Rudd is the Libs' sum of all fears
This article originally appeared in today's Daily Telegraph.
In recent days there has been a discernible rise in aggressive anti-Rudd rhetoric by those most concerned about a return to the Labor leadership by the former prime minister.
This is despite the fact that Kevin Rudd has made it clear there will be no leadership challenge. The good ship Rudd set sail a year ago when the Labor caucus came down to the dock to wish him bon voyage.
Liberals and their supporters, however, are most anxious about a Rudd return and it's showing in the volume and vehemence of the articles now appearing in the press.
Bill Woods' piece in The Daily Telegraph this week descended into attacks on both his record and his character. It attacked Rudd's handling of the global financial crisis, his apology to the stolen generations and the NBN.
In fact Kevin Rudd took decisive and immediate action to protect Australia from the worst effects of the biggest international economic downturn since the Great Depression. Furthermore, while banks were collapsing like a house of cards all around the world, not one bank closed its doors in Australia.
This didn't happen by chance, it took careful planning and a targeted stimulus program built around the greatest school modernisation program in this country's history. Credit where credit's due, Bill.
The success of this program was in the economic results - unemployment stayed low at about 5 per cent, keeping it at a lower average level than under John Howard. Add to that the lowest deficit and debt ratios in the western world and the retention of the Triple A credit rating and you have some idea of the magnitude of the Rudd government's achievements.
The campaign against Rudd also always includes an unhealthy dose of NBN bashing.
Let's not forget that during the Howard years there were no less than 18 plans put forward to deliver high speed internet coverage across the country. However, only people in big cities stood to benefit. Labor's NBN delivers for rural and regional communities.
Rudd's plan - now being rolled out - had a vision to deliver super fast internet connections right across the country, linking schools, hospitals and businesses wherever they are situated.
His lasting legacy will be the realisation of his belief in a fair go for all.
The lowest blow by the Rudd demonisers is to trivialise his apology to the stolen generation. John Howard stubbornly refused to apologise, despite the pain felt by those who had their children ripped from their arms in raids on Aboriginal communities over many years.
Rudd had no idea how strong the backlash against him would be. As it turned out, it proved to be one of this nation's proudest moments. Since then the government has negotiated a national agreement on closing the gap as Australians overwhelmingly agree that something serious must be done to end indigenous poverty.

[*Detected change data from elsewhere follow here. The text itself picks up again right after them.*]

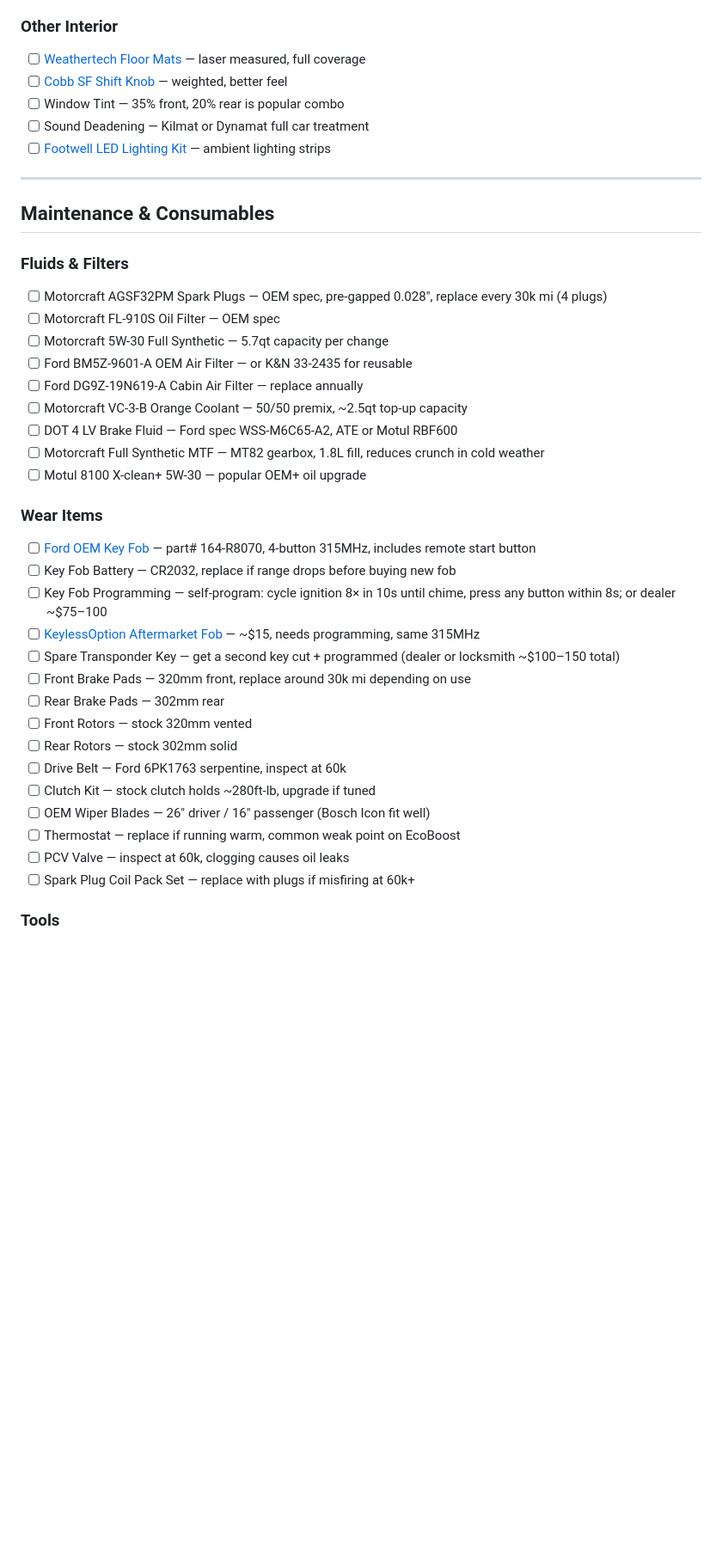
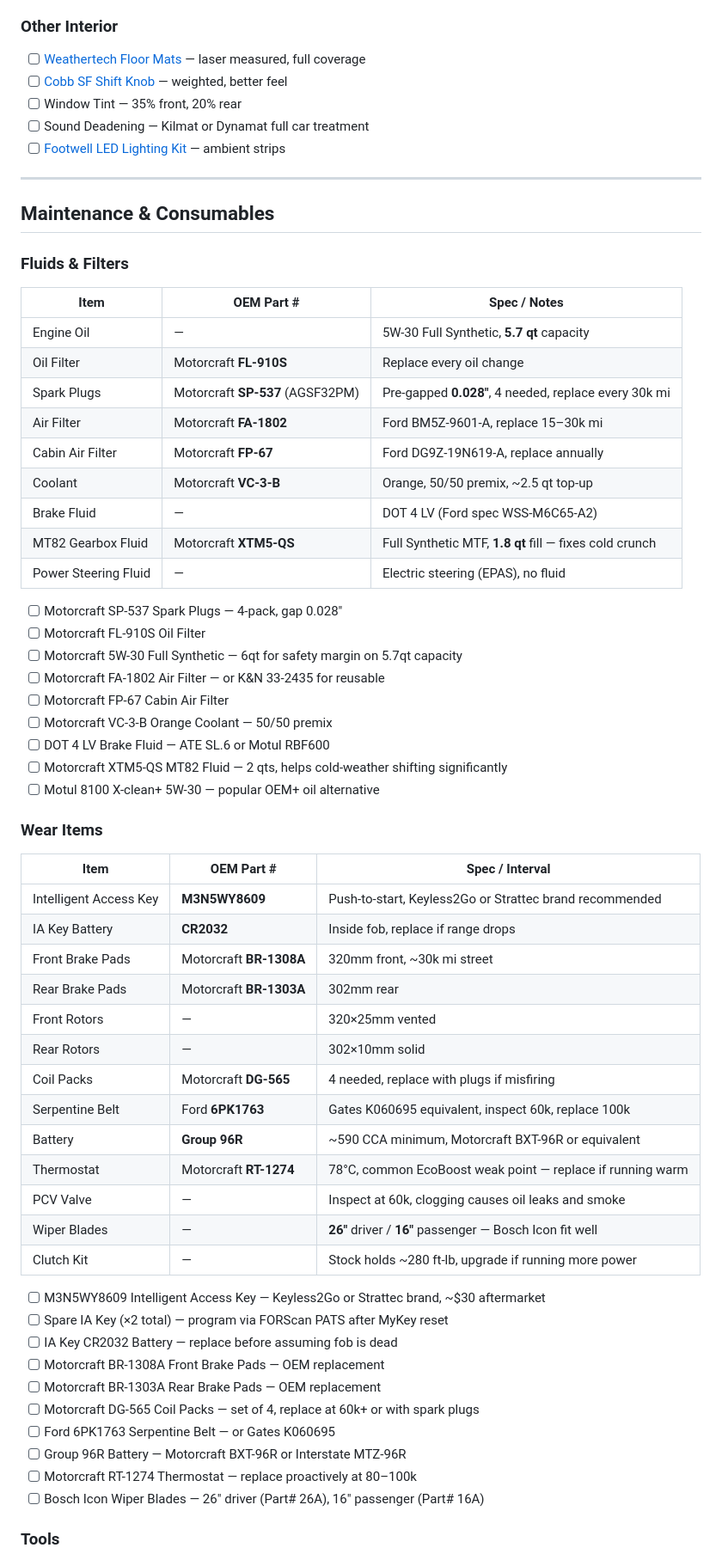
Before and after one commit to 2smok3d/focus-st, a Markdown page: PARTS.md, the part around one of its changes. Shown at 86% size. Drawn GitHub-style; blank space fills up the shorter version.

Commit message:
populate oem part numbers, stock specs, fix ia key fob, maintenance tables

```diff
--- a/PARTS.md
+++ b/PARTS.md
@@ -125,42 +159,68 @@
 - [ ] [Momo Prototipo Steering Wheel](https://www.momo.it) — classic look, 350mm
 
 ### Other Interior
+
 - [ ] [Weathertech Floor Mats](https://www.weathertech.com) — laser measured, full coverage
 - [ ] [Cobb SF Shift Knob](https://www.cobbtuning.com) — weighted, better feel
-- [ ] Window Tint — 35% front, 20% rear is popular combo
+- [ ] Window Tint — 35% front, 20% rear
 - [ ] Sound Deadening — Kilmat or Dynamat full car treatment
-- [ ] [Footwell LED Lighting Kit](https://www.amazon.com) — ambient lighting strips
+- [ ] [Footwell LED Lighting Kit](https://www.amazon.com) — ambient strips
 
 ---
 
 ## Maintenance & Consumables
 
 ### Fluids & Filters
-- [ ] Motorcraft AGSF32PM Spark Plugs — OEM spec, pre-gapped 0.028", replace every 30k mi (4 plugs)
-- [ ] Motorcraft FL-910S Oil Filter — OEM spec
-- [ ] Motorcraft 5W-30 Full Synthetic — 5.7qt capacity per change
-- [ ] Ford BM5Z-9601-A OEM Air Filter — or K&N 33-2435 for reusable
-- [ ] Ford DG9Z-19N619-A Cabin Air Filter — replace annually
-- [ ] Motorcraft VC-3-B Orange Coolant — 50/50 premix, ~2.5qt top-up capacity
-- [ ] DOT 4 LV Brake Fluid — Ford spec WSS-M6C65-A2, ATE or Motul RBF600
-- [ ] Motorcraft Full Synthetic MTF — MT82 gearbox, 1.8L fill, reduces crunch in cold weather
-- [ ] Motul 8100 X-clean+ 5W-30 — popular OEM+ oil upgrade
+
+| Item | OEM Part # | Spec / Notes |
+|------|-----------|-------------|
+| Engine Oil | — | 5W-30 Full Synthetic, **5.7 qt** capacity |
+| Oil Filter | Motorcraft **FL-910S** | Replace every oil change |
+| Spark Plugs | Motorcraft **SP-537** (AGSF32PM) | Pre-gapped **0.028"**, 4 needed, replace every 30k mi |
+| Air Filter | Motorcraft **FA-1802** | Ford BM5Z-9601-A, replace 15–30k mi |
+| Cabin Air Filter | Motorcraft **FP-67** | Ford DG9Z-19N619-A, replace annually |
+| Coolant | Motorcraft **VC-3-B** | Orange, 50/50 premix, ~2.5 qt top-up |
+| Brake Fluid | — | DOT 4 LV (Ford spec WSS-M6C65-A2) |
+| MT82 Gearbox Fluid | Motorcraft **XTM5-QS** | Full Synthetic MTF, **1.8 qt** fill — fixes cold crunch |
+| Power Steering Fluid | — | Electric steering (EPAS), no fluid |
+
+- [ ] Motorcraft SP-537 Spark Plugs — 4-pack, gap 0.028"
+- [ ] Motorcraft FL-910S Oil Filter
+- [ ] Motorcraft 5W-30 Full Synthetic — 6qt for safety margin on 5.7qt capacity
+- [ ] Motorcraft FA-1802 Air Filter — or K&N 33-2435 for reusable
+- [ ] Motorcraft FP-67 Cabin Air Filter
+- [ ] Motorcraft VC-3-B Orange Coolant — 50/50 premix
+- [ ] DOT 4 LV Brake Fluid — ATE SL.6 or Motul RBF600
+- [ ] Motorcraft XTM5-QS MT82 Fluid — 2 qts, helps cold-weather shifting significantly
+- [ ] Motul 8100 X-clean+ 5W-30 — popular OEM+ oil alternative
 
 ### Wear Items
-- [ ] [Ford OEM Key Fob](https://www.amazon.com/s?k=164-R8070+ford+focus+key+fob) — part# 164-R8070, 4-button 315MHz, includes remote start button
-- [ ] Key Fob Battery — CR2032, replace if range drops before buying new fob
-- [ ] Key Fob Programming — self-program: cycle ignition 8× in 10s until chime, press any button within 8s; or dealer ~$75–100
-- [ ] [KeylessOption Aftermarket Fob](https://www.amazon.com/s?k=keylessoption+ford+focus+st+key+fob) — ~$15, needs programming, same 315MHz
-- [ ] Spare Transponder Key — get a second key cut + programmed (dealer or locksmith ~$100–150 total)
-- [ ] Front Brake Pads — 320mm front, replace around 30k mi depending on use
-- [ ] Rear Brake Pads — 302mm rear
-- [ ] Front Rotors — stock 320mm vented
-- [ ] Rear Rotors — stock 302mm solid
-- [ ] Drive Belt — Ford 6PK1763 serpentine, inspect at 60k
-- [ ] Clutch Kit — stock clutch holds ~280ft-lb, upgrade if tuned
-- [ ] OEM Wiper Blades — 26" driver / 16" passenger (Bosch Icon fit well)
-- [ ] Thermostat — replace if running warm, common weak point on EcoBoost
-- [ ] PCV Valve — inspect at 60k, clogging causes oil leaks
-- [ ] Spark Plug Coil Pack Set — replace with plugs if misfiring at 60k+
+
+| Item | OEM Part # | Spec / Interval |
+|------|-----------|----------------|
+| Intelligent Access Key | **M3N5WY8609** | Push-to-start, Keyless2Go or Strattec brand recommended |
+| IA Key Battery | **CR2032** | Inside fob, replace if range drops |
+| Front Brake Pads | Motorcraft **BR-1308A** | 320mm front, ~30k mi street |
+| Rear Brake Pads | Motorcraft **BR-1303A** | 302mm rear |
+| Front Rotors | — | 320×25mm vented |
+| Rear Rotors | — | 302×10mm solid |
+| Coil Packs | Motorcraft **DG-565** | 4 needed, replace with plugs if misfiring |
+| Serpentine Belt | Ford **6PK1763** | Gates K060695 equivalent, inspect 60k, replace 100k |
+| Battery | **Group 96R** | ~590 CCA minimum, Motorcraft BXT-96R or equivalent |
+| Thermostat | Motorcraft **RT-1274** | 78°C, common EcoBoost weak point — replace if running warm |
+| PCV Valve | — | Inspect at 60k, clogging causes oil leaks and smoke |
+| Wiper Blades | — | **26"** driver / **16"** passenger — Bosch Icon fit well |
+| Clutch Kit | — | Stock holds ~280 ft-lb, upgrade if running more power |
+
+- [ ] M3N5WY8609 Intelligent Access Key — Keyless2Go or Strattec brand, ~$30 aftermarket
+- [ ] Spare IA Key (×2 total) — program via FORScan PATS after MyKey reset
+- [ ] IA Key CR2032 Battery — replace before assuming fob is dead
+- [ ] Motorcraft BR-1308A Front Brake Pads — OEM replacement
+- [ ] Motorcraft BR-1303A Rear Brake Pads — OEM replacement
+- [ ] Motorcraft DG-565 Coil Packs — set of 4, replace at 60k+ or with spark plugs
+- [ ] Ford 6PK1763 Serpentine Belt — or Gates K060695
+- [ ] Group 96R Battery — Motorcraft BXT-96R or Interstate MTZ-96R
+- [ ] Motorcraft RT-1274 Thermostat — replace proactively at 80–100k
+- [ ] Bosch Icon Wiper Blades — 26" driver (Part# 26A), 16" passenger (Part# 16A)
 
 ### Tools
```
Also changed, not shown: other parts of PARTS.md (+76 -43 lines).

I would never seek to prevent the Rudd detractors from putting their views in print. However, it's a real shame that they cannot bring themselves to admit that he did more in just three years to protect and advance the living standards of Australians from all backgrounds than generations of Liberal governments managed to achieve.